    let i = 1;
    let j = 2;
    return () => {
	console.log(i);
    }
}
console.dir(f());

When you expand the function and then closure, you might expect to find i: 1, j:2.

But, surprisingly, it only holds i: 1. Why is that?

Because the function is not using j and so cannot have a closure for j. Basically, the function f() will only hold i which is the minimum it needed to execute.

What does this mean?

Well, if you require j, for instance, adding console.log(j) in the return function for f(), it will also have a closure for j in this case.

A closure inside a loop: interview question

If i have a for loop for instance, lets say::

javascript
for (let i = 0; i< 3; i++) {
     setTimeout(()=> {
	console.log(i);
     },1000);
}
console.log('after the loop');

<!--- You will get -->
result: after the lopp 0 1 2

This is a common behavior you should expect. Now lets try this:

javascript
for (var i = 0; i< 3; i++) {
     setTimeout(()=> {
	console.log(i);
     },1000);
}
console.log('after the loop');

<!--- You will get -->
result: after the lopp 3 3 3

Why is the behavior this way when your loop is meant to run from 0 to 2?

First of all, your loop should be running 0 - 2 and should not even go to three. 

We have to pause for a minute to understand this. Lets go to the sample code that uses let.

Because, i am using let, which is a block scope, so it will first hold i = 0 for the first loop scope.

As soon as the next loop comes in, since its a block scope, it hold i and so, it will look at the i++ and create a new variable for each loop. Which in turn, then gives you i = 1, the i is a new variable here and so on and so forth.

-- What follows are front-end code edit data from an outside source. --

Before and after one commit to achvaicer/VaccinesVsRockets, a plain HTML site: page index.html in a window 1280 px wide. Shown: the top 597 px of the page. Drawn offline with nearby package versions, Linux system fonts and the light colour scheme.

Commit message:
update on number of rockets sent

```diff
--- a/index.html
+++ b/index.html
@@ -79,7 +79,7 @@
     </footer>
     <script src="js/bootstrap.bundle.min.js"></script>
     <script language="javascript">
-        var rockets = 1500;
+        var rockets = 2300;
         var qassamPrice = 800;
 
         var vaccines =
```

Now lets switch to var in this case, like in the sample code above.

What it does is, It will first look at var = 0

The function inside the setTimeout holds a closure of 0 for the first loop.

For the next loop, now because var has function scope, it doesn't create a new variable. It just changes its value instead of creating a new i variable like in let.

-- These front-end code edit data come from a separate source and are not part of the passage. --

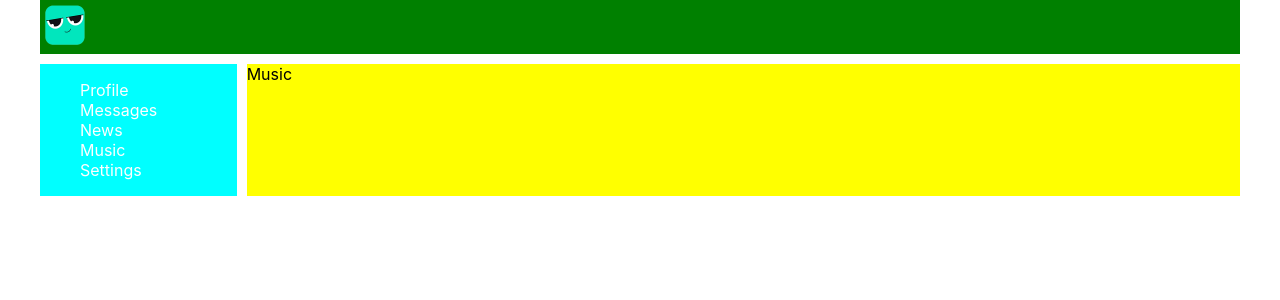
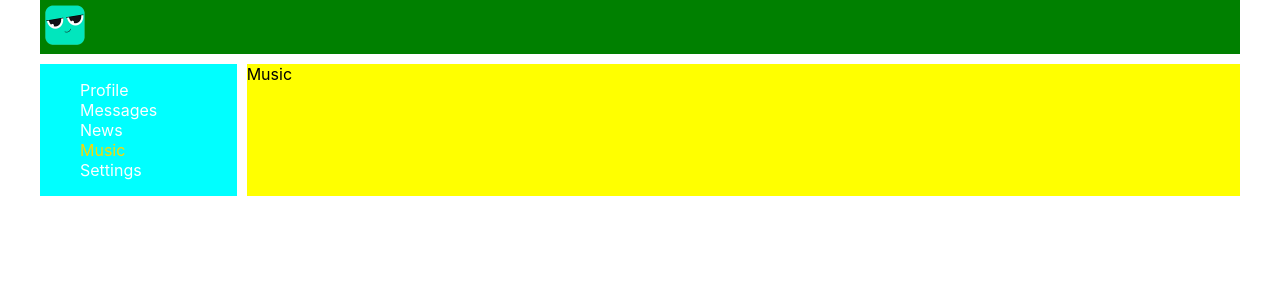
Before and after one commit to naumovn808/pet-react, a React (Create React App) app: page /music in a window 1280 px wide. Shown: the top 300 px of the page. Built offline with nearby package versions, Linux system fonts and the light colour scheme.

Commit message:
feat: add routing as Navlink

```diff
--- a/src/components/Navbar/Navbar.js
+++ b/src/components/Navbar/Navbar.js
@@ -1,15 +1,16 @@
 import React from 'react';
 import classes from './Navbar.module.css'
+import { NavLink } from 'react-router-dom';
 
 export default function Navbar() {
     return (
         <nav className={classes.nav}>
             <ul className='nav__list'>
-                <li className={classes.nav__item}><a href='/profile' className={classes.nav__link}>Profile</a></li>
-                <li className={classes.nav__item}><a href='/dialogs' className={classes.nav__link}>Messages</a></li>
-                <li className={classes.nav__item}><a href='/news' className={classes.nav__link}>News</a></li>
-                <li className={classes.nav__item}><a href='Music' className={classes.nav__link}>Music</a></li>
-                <li className={classes.nav__item}><a href='Settings' className={classes.nav__link}>Settings</a></li>
+                <li className={classes.nav__item}><NavLink to='/profile' className = { navData => navData.isActive ? classes.active : classes.nav__link }>Profile</NavLink></li>
+                <li className={classes.nav__item}><NavLink to='/dialogs' className = { navData => navData.isActive ? classes.active : classes.nav__link }>Messages</NavLink></li>
+                <li className={classes.nav__item}><NavLink to='/news' className = { navData => navData.isActive ? classes.active : classes.nav__link }>News</NavLink></li>
+                <li className={classes.nav__item}><NavLink to='Music' className = { navData => navData.isActive ? classes.active : classes.nav__link }>Music</NavLink></li>
+                <li className={classes.nav__item}><NavLink to='Settings' className = { navData => navData.isActive ? classes.active : classes.nav__link }>Settings</NavLink></li>
             </ul>
         </nav>
     )
--- a/src/components/Navbar/Navbar.module.css
+++ b/src/components/Navbar/Navbar.module.css
@@ -14,6 +14,16 @@
     list-style: none;
   }
 
+
+  .nav__item a {
+    text-decoration: none;
+  }
+
+
+  .nav__item a.active {
+  color: gold;
+  }
+
   .nav__link {
     color:white;
     text-decoration: none;
```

So since the setTimeout executes after the original loop is completed, it means the function has already looped and kept its closure ahead of time.

Lets go to the first loop for var.

var = 0; so the first loop holds 0;

var = 1; so the next loop holds 1; —right.

Since var is changed (not creating new variable) and is now 1

The first loop now hold var as 1 which did not create a new variable, but changed its value, unlike let that created a new variable of 1 instead of changing 0 to 1.

So you will get instead::::

First loop now hold var of 1;

Second loop now holds var of 1;

thirs loop..............;

When var is now changed to 2,

First loop now holds new var of 2;

Second loop var of 2 .......

Third loop ......

For for loop to verify it's actually less than three, it has to go to three, so var will increment one more time to 3.

Even though its not creating new setTimeout function for it last increment.

Therefore, the first loop var is now 3: an updated closure value.

Second loop.....

Third loop...

At the end of 1000 millisecond, you get 3 printed 3 times.

Okey, lets say we want to fix this var and not use let, but also make sure it keeps the value as private to its function.

We remedy this by immediately invoking the setTimeout function like this.

javascript
for (var i = 0; i< 3; i++) {
  (()=> {
  	setTimeout(()=> {
	console.log(i);
	},1000);
  })();
}
console.log('after the loop');

<!--- You will get -->
result: after the lopp 0 1 2

The reason this works is because, if you immediately invoke a function, it kinda create a block scope, because it runs right away.

This is the basic fundamental of closure in JavaScript.

In conclusion, JavaScript CLOSURE are functions with preserved data, that's all there is to it.

Learn all about JSON, and transferring JSON here

If you also want to have the basic in-depth knowledge on redirect in JavaScript, check here.